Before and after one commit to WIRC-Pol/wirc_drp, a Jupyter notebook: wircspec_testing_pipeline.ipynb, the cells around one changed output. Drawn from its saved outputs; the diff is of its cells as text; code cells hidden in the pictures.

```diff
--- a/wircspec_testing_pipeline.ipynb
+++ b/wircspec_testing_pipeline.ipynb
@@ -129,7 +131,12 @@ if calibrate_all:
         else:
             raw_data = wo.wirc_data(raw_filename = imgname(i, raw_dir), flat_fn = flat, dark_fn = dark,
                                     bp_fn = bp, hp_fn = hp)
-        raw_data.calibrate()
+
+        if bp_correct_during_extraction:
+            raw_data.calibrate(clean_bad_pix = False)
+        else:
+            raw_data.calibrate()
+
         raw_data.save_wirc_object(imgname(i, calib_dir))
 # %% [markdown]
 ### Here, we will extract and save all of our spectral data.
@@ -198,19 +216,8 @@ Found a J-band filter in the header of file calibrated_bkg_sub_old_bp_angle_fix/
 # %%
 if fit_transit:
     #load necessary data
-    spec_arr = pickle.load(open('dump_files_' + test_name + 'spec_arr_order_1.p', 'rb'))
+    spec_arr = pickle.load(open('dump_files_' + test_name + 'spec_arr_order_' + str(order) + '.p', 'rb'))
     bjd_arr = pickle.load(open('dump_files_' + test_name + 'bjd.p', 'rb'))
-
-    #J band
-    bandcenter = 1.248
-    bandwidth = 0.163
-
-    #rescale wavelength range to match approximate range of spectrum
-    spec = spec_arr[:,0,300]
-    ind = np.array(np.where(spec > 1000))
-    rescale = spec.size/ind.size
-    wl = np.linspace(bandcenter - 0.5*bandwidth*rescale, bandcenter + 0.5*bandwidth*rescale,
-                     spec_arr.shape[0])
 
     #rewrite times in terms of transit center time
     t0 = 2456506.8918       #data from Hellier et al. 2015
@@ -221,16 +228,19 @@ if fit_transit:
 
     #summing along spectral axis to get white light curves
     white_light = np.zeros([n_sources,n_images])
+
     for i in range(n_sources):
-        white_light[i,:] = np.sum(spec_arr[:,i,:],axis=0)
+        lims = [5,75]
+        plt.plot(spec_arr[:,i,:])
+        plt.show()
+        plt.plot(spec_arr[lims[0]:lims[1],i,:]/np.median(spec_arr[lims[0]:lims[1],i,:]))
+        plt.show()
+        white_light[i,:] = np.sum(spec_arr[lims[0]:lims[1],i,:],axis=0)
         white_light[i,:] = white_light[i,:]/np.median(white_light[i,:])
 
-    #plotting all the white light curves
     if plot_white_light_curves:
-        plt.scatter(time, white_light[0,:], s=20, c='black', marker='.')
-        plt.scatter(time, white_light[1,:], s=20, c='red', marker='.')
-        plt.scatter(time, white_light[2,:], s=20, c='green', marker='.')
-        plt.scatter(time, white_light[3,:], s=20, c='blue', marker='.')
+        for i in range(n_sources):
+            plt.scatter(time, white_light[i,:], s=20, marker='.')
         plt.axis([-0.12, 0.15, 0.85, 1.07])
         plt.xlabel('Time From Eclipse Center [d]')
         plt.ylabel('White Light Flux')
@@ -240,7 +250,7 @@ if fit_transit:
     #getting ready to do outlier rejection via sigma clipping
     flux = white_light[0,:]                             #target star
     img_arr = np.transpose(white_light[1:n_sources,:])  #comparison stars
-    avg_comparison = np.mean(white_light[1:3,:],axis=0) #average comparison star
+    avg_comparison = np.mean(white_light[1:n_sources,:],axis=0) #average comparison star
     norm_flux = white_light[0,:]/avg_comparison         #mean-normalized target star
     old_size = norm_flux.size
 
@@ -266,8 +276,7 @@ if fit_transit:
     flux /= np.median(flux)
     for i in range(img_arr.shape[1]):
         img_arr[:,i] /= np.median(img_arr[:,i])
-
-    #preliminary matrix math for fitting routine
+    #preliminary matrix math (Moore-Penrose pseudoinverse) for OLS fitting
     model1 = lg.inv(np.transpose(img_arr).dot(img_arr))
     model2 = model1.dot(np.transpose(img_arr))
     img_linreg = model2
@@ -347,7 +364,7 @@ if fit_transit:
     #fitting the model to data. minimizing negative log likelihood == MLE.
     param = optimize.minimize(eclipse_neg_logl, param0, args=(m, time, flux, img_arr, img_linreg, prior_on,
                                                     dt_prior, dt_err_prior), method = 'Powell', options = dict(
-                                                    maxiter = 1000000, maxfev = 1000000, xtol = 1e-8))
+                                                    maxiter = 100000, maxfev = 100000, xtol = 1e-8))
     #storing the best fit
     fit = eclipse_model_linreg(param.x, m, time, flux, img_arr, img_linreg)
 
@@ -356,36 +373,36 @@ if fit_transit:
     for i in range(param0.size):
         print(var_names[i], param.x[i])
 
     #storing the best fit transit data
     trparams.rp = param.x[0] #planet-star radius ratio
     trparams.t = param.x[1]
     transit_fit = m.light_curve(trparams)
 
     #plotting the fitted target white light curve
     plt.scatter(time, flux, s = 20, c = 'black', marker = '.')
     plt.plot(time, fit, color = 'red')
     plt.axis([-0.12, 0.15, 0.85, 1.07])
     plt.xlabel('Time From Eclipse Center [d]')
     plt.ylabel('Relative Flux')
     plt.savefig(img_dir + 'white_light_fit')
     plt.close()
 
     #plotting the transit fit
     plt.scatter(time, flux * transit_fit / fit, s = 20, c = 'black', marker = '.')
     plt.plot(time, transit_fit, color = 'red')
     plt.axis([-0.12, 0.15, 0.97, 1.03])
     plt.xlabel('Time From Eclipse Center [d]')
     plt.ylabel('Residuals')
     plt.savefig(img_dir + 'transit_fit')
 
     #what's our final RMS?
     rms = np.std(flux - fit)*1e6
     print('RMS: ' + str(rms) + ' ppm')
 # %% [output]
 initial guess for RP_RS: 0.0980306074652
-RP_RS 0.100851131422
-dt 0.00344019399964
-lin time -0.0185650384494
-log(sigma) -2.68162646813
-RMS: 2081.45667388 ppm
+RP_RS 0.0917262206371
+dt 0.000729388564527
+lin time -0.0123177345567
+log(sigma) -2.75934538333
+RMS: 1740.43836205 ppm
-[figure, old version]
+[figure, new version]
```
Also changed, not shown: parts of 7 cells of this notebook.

——————————

▶ EXERCISE DESCRIPTION: Word for word, copy the listing above in its entirety.

▶ FINAL ANSWER:
Before and after one commit to WIRC-Pol/wirc_drp, a Jupyter notebook: wircspec_testing_pipeline.ipynb, the cells around one changed output. Drawn from its saved outputs; the diff is of its cells as text; code cells hidden in the pictures.

```diff
--- a/wircspec_testing_pipeline.ipynb
+++ b/wircspec_testing_pipeline.ipynb
@@ -129,7 +131,12 @@ if calibrate_all:
         else:
             raw_data = wo.wirc_data(raw_filename = imgname(i, raw_dir), flat_fn = flat, dark_fn = dark,
                                     bp_fn = bp, hp_fn = hp)
-        raw_data.calibrate()
+
+        if bp_correct_during_extraction:
+            raw_data.calibrate(clean_bad_pix = False)
+        else:
+            raw_data.calibrate()
+
         raw_data.save_wirc_object(imgname(i, calib_dir))
 # %% [markdown]
 ### Here, we will extract and save all of our spectral data.
@@ -198,19 +216,8 @@ Found a J-band filter in the header of file calibrated_bkg_sub_old_bp_angle_fix/
 # %%
 if fit_transit:
     #load necessary data
-    spec_arr = pickle.load(open('dump_files_' + test_name + 'spec_arr_order_1.p', 'rb'))
+    spec_arr = pickle.load(open('dump_files_' + test_name + 'spec_arr_order_' + str(order) + '.p', 'rb'))
     bjd_arr = pickle.load(open('dump_files_' + test_name + 'bjd.p', 'rb'))
-
-    #J band
-    bandcenter = 1.248
-    bandwidth = 0.163
-
-    #rescale wavelength range to match approximate range of spectrum
-    spec = spec_arr[:,0,300]
-    ind = np.array(np.where(spec > 1000))
-    rescale = spec.size/ind.size
-    wl = np.linspace(bandcenter - 0.5*bandwidth*rescale, bandcenter + 0.5*bandwidth*rescale,
-                     spec_arr.shape[0])
 
     #rewrite times in terms of transit center time
     t0 = 2456506.8918       #data from Hellier et al. 2015
@@ -221,16 +228,19 @@ if fit_transit:
 
     #summing along spectral axis to get white light curves
     white_light = np.zeros([n_sources,n_images])
+
     for i in range(n_sources):
-        white_light[i,:] = np.sum(spec_arr[:,i,:],axis=0)
+        lims = [5,75]
+        plt.plot(spec_arr[:,i,:])
+        plt.show()
+        plt.plot(spec_arr[lims[0]:lims[1],i,:]/np.median(spec_arr[lims[0]:lims[1],i,:]))
+        plt.show()
+        white_light[i,:] = np.sum(spec_arr[lims[0]:lims[1],i,:],axis=0)
         white_light[i,:] = white_light[i,:]/np.median(white_light[i,:])
 
-    #plotting all the white light curves
     if plot_white_light_curves:
-        plt.scatter(time, white_light[0,:], s=20, c='black', marker='.')
-        plt.scatter(time, white_light[1,:], s=20, c='red', marker='.')
-        plt.scatter(time, white_light[2,:], s=20, c='green', marker='.')
-        plt.scatter(time, white_light[3,:], s=20, c='blue', marker='.')
+        for i in range(n_sources):
+            plt.scatter(time, white_light[i,:], s=20, marker='.')
         plt.axis([-0.12, 0.15, 0.85, 1.07])
         plt.xlabel('Time From Eclipse Center [d]')
         plt.ylabel('White Light Flux')
@@ -240,7 +250,7 @@ if fit_transit:
     #getting ready to do outlier rejection via sigma clipping
     flux = white_light[0,:]                             #target star
     img_arr = np.transpose(white_light[1:n_sources,:])  #comparison stars
-    avg_comparison = np.mean(white_light[1:3,:],axis=0) #average comparison star
+    avg_comparison = np.mean(white_light[1:n_sources,:],axis=0) #average comparison star
     norm_flux = white_light[0,:]/avg_comparison         #mean-normalized target star
     old_size = norm_flux.size
 
@@ -266,8 +276,7 @@ if fit_transit:
     flux /= np.median(flux)
     for i in range(img_arr.shape[1]):
         img_arr[:,i] /= np.median(img_arr[:,i])
-
-    #preliminary matrix math for fitting routine
+    #preliminary matrix math (Moore-Penrose pseudoinverse) for OLS fitting
     model1 = lg.inv(np.transpose(img_arr).dot(img_arr))
     model2 = model1.dot(np.transpose(img_arr))
     img_linreg = model2
@@ -347,7 +364,7 @@ if fit_transit:
     #fitting the model to data. minimizing negative log likelihood == MLE.
     param = optimize.minimize(eclipse_neg_logl, param0, args=(m, time, flux, img_arr, img_linreg, prior_on,
                                                     dt_prior, dt_err_prior), method = 'Powell', options = dict(
-                                                    maxiter = 1000000, maxfev = 1000000, xtol = 1e-8))
+                                                    maxiter = 100000, maxfev = 100000, xtol = 1e-8))
     #storing the best fit
     fit = eclipse_model_linreg(param.x, m, time, flux, img_arr, img_linreg)
 
@@ -356,36 +373,36 @@ if fit_transit:
     for i in range(param0.size):
         print(var_names[i], param.x[i])
 
     #storing the best fit transit data
     trparams.rp = param.x[0] #planet-star radius ratio
     trparams.t = param.x[1]
     transit_fit = m.light_curve(trparams)
 
     #plotting the fitted target white light curve
     plt.scatter(time, flux, s = 20, c = 'black', marker = '.')
     plt.plot(time, fit, color = 'red')
     plt.axis([-0.12, 0.15, 0.85, 1.07])
     plt.xlabel('Time From Eclipse Center [d]')
     plt.ylabel('Relative Flux')
     plt.savefig(img_dir + 'white_light_fit')
     plt.close()
 
     #plotting the transit fit
     plt.scatter(time, flux * transit_fit / fit, s = 20, c = 'black', marker = '.')
     plt.plot(time, transit_fit, color = 'red')
     plt.axis([-0.12, 0.15, 0.97, 1.03])
     plt.xlabel('Time From Eclipse Center [d]')
     plt.ylabel('Residuals')
     plt.savefig(img_dir + 'transit_fit')
 
     #what's our final RMS?
     rms = np.std(flux - fit)*1e6
     print('RMS: ' + str(rms) + ' ppm')
 # %% [output]
 initial guess for RP_RS: 0.0980306074652
-RP_RS 0.100851131422
-dt 0.00344019399964
-lin time -0.0185650384494
-log(sigma) -2.68162646813
-RMS: 2081.45667388 ppm
+RP_RS 0.0917262206371
+dt 0.000729388564527
+lin time -0.0123177345567
+log(sigma) -2.75934538333
+RMS: 1740.43836205 ppm
-[figure, old version]
+[figure, new version]
```
Also changed, not shown: parts of 7 cells of this notebook.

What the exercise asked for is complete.